Last month, Minneapolis lost a great citizen.

Albert J. Hofstede was the first and the only mayor elected from northeast or north Minneapolis. Al was elected as the Third Ward alderman in 1967. He served two DFL governors — Karl Rolvaag and Wendell Anderson. He was also the second person to chair the Metropolitan Council, a founding member of Catholic Elder Care and a partner in a very important public-affairs firm.

Al grew up in northeast Minneapolis and was a member of St. Anthony of Padua parish. He graduated from DeLaSalle High School and the then-College of St. Thomas and later served on the board of trustees for both institutions as well as for Our Lady of Lourdes. Al stayed active in his community up until his death. He started out as a neighborhood activist in northeast Minneapolis. Encouraged by his parish priest, Al led an impressive group of young people (several of whom also became elected officials) who supported a very controversial urban renewal program.

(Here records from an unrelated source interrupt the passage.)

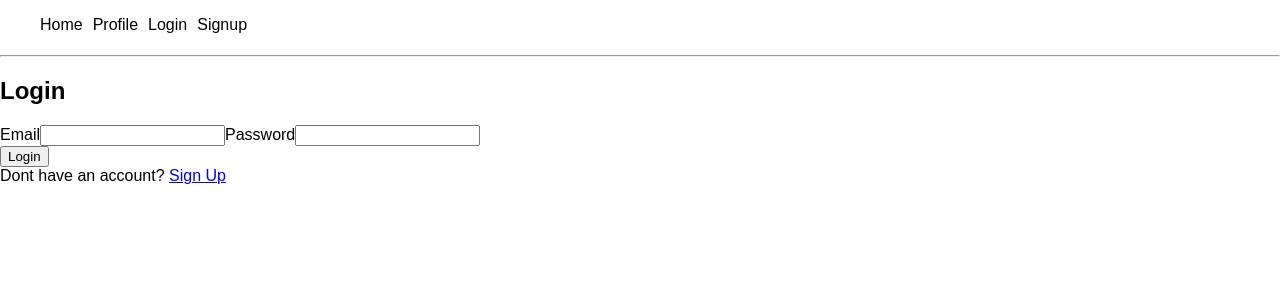
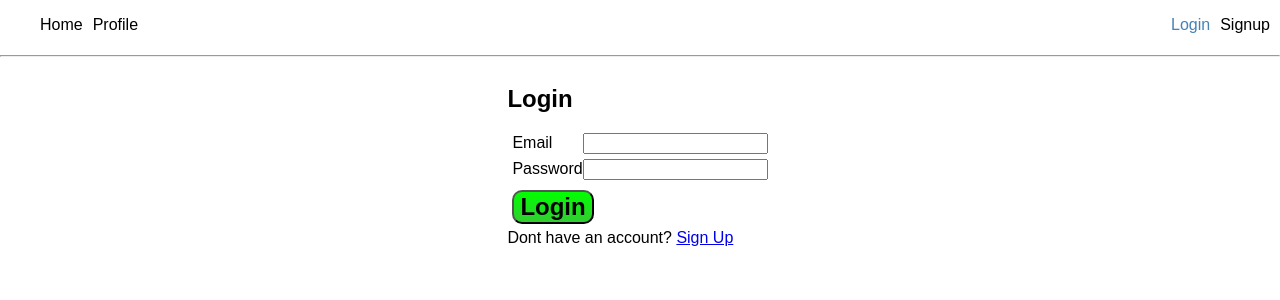
Before and after one commit to nikrb/cra-passport-twitter, a React (Create React App) app in the folder client/: page /login in a window 1280 px wide. Shown: the top 300 px of the page. Built offline with nearby package versions, Linux system fonts and the light colour scheme.

Commit message:
add some basic styling

```diff
--- a/client/src/App.css
+++ b/client/src/App.css
@@ -1,12 +1,26 @@
 .App {
   display: flex;
   flex-direction: column;
+  align-items: center;
 }
-
-
+label {
+  margin: 5px;
+  display: flex;
+  flex-direction: row;
+  justify-content: space-between;
+  align-items: center;
+}
+.active {
+  color: steelblue;
+}
+.nav-box {
+  display: flex;
+  flex-direction: row;
+}
 .nav ul{
   display: flex;
   flex-direction: row;
+  justify-content: space-between;
 }
 ul {
   list-style-type: none;
@@ -23,3 +37,28 @@ li a {
 li a:hover {
   color: red;
 }
+
+button {
+  margin: 5px;
+  font-size: 1.5em;
+  font-weight: bold;
+  background: linear-gradient( to top, limegreen, lime); /* lawngreen, springgreen); */
+  border-radius: 10px;
+}
+button:hover {
+  box-shadow: 0px 0px 10px yellow;
+}
+button:focus {
+  outline: 0;
+  box-shadow: 0px 0px 10px orange;
+}
+
+.container {
+  display: flex;
+  flex-direction: column;
+  align-items: center;
+}
+
+.error-message {
+  color: tomato;
+}
--- a/client/src/App.js
+++ b/client/src/App.js
@@ -1,5 +1,5 @@
 import React, { Component } from 'react';
-import { BrowserRouter as Router, Route, Link, Redirect } from 'react-router-dom';
+import { BrowserRouter as Router, Route, Redirect, Switch, NavLink } from 'react-router-dom';
 import './App.css';
 import HomePage from './components/HomePage';
 import LoginPage from './containers/LoginPage';
@@ -27,23 +27,31 @@ export default class App extends Component {
         <div>
           <div className="nav">
             <ul>
-              <li><Link to="/">Home</Link></li>
-              <li><Link to="/profile">Profile</Link></li>
+              <div className="nav-box">
+                <li><NavLink to="/" exact>Home</NavLink></li>
+                <li><NavLink to="/profile" exact>Profile</NavLink></li>
+              </div>
+              <div className="nav-box">
                 { Auth.isUserAuthenticated()?
                   <li onClick={this.logout}>Logout</li>:
-                <li><Link to="/login">Login</Link></li>
+                  <li><NavLink to="/login" exact>Login</NavLink></li>
                 }
-              { Auth.isUserAuthenticated()?"":<li><Link to="/signup">Signup</Link></li> }
+                { Auth.isUserAuthenticated()?"":
+                  <li><NavLink to="/signup" exact>Signup</NavLink></li>
+                }
+              </div>
             </ul>
           </div>
 
           <hr/>
-
+          <Switch>
             <Route exact path="/" component={HomePage}/>
             <Route path="/login" render={props=>
                 <LoginPage {...props} onLogin={this.login} />} />
             <Route path="/signup" component={SignupPage} />
             <AuthRoute path="/profile" component={Profile} />
+            <Route path="*" render={props => <Redirect to='/' {...props} /> } />
+          </Switch>
         </div>
       </Router>
     );
```
Lines whose indentation alone changed are shown as unchanged.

In the early 1960s, urban blight was common throughout America. Urban decay and federal policies favoring suburbs presented cities with significant challenges. Al’s group wanted to save its neighborhoods. With the support of then-Alderman Richard J. Kantorowicz, the city supported a federal urban renewal program that transformed the St. Anthony East and West neighborhoods. Today, these neighborhoods thrive in the shadows of downtown skyscrapers because of Al’s work decades ago.

Al went on to lead many of our civic fights to make Minneapolis a greater city. As mayor, Al made housing a signature issue. He made the need to renew, reinvest and recreate the housing stock of our city a central and core function of city government. When many urban centers were dying in the 1960s and ’70s, Minneapolis was fighting for its future.

The reason Minneapolis prospered at its urban core well before other places is because our city never gave up on the idea that it was a place worth fighting for and that the heart of the city was the hope of the city. Al worked to stop an unnecessary I-335 freeway through lower northeast Minneapolis. He pushed for a downtown football stadium. Al was also the guy who helped get a major university — St. Thomas — to locate in our city and give us what other world-class cities have — a real downtown campus for higher education.

Perhaps the best part of Al is this: Because he did so many things such as working for Govs. Rolvaag and Anderson, sitting on the City Council, serving as mayor and on the Met Council, as well as chairing nonprofit boards, he possessed incredible experience and wisdom. But he was also the kindest, most humble and decent person you would meet in public service. And for a city to lose such a person is a great loss. Today, we talk about civility in our public debate and public service. There was no more civil or decent person than Al Hofstede. At his funeral, one person observed that there wasn’t a mean bone in his body and that it was always about serving others around him to make our city better.

Al said many times that no one in our city should ever be enemies and that we should always act as friends in the place we call home. Al brought that mentality to everything he did. He certainly never saw a fellow Minneapolitan as an opponent or an enemy or a person who was wrong or someone to belittle or ridicule. But rather, Al saw all individuals as a person who had a family, who needed a job, who needed a place to live, who needed a way to get to work and to travel, and who wanted the best for their families. Some would call that a simple perspective; I consider it a profound way to look at public service.

Al also had a famous saying that you couldn’t run the city without the help of the state Legislature. Like his many efforts on behalf of others and the way he led his life, Al’s messages are ones that I continue to use in my work on the City Council. It is important that we understand that we are all connected — not only throughout our city but throughout our state, and even throughout our nation and world. And we should preface all we do with kindness, decency and humility.


Barbara J. Johnson is president of the Minneapolis City Council.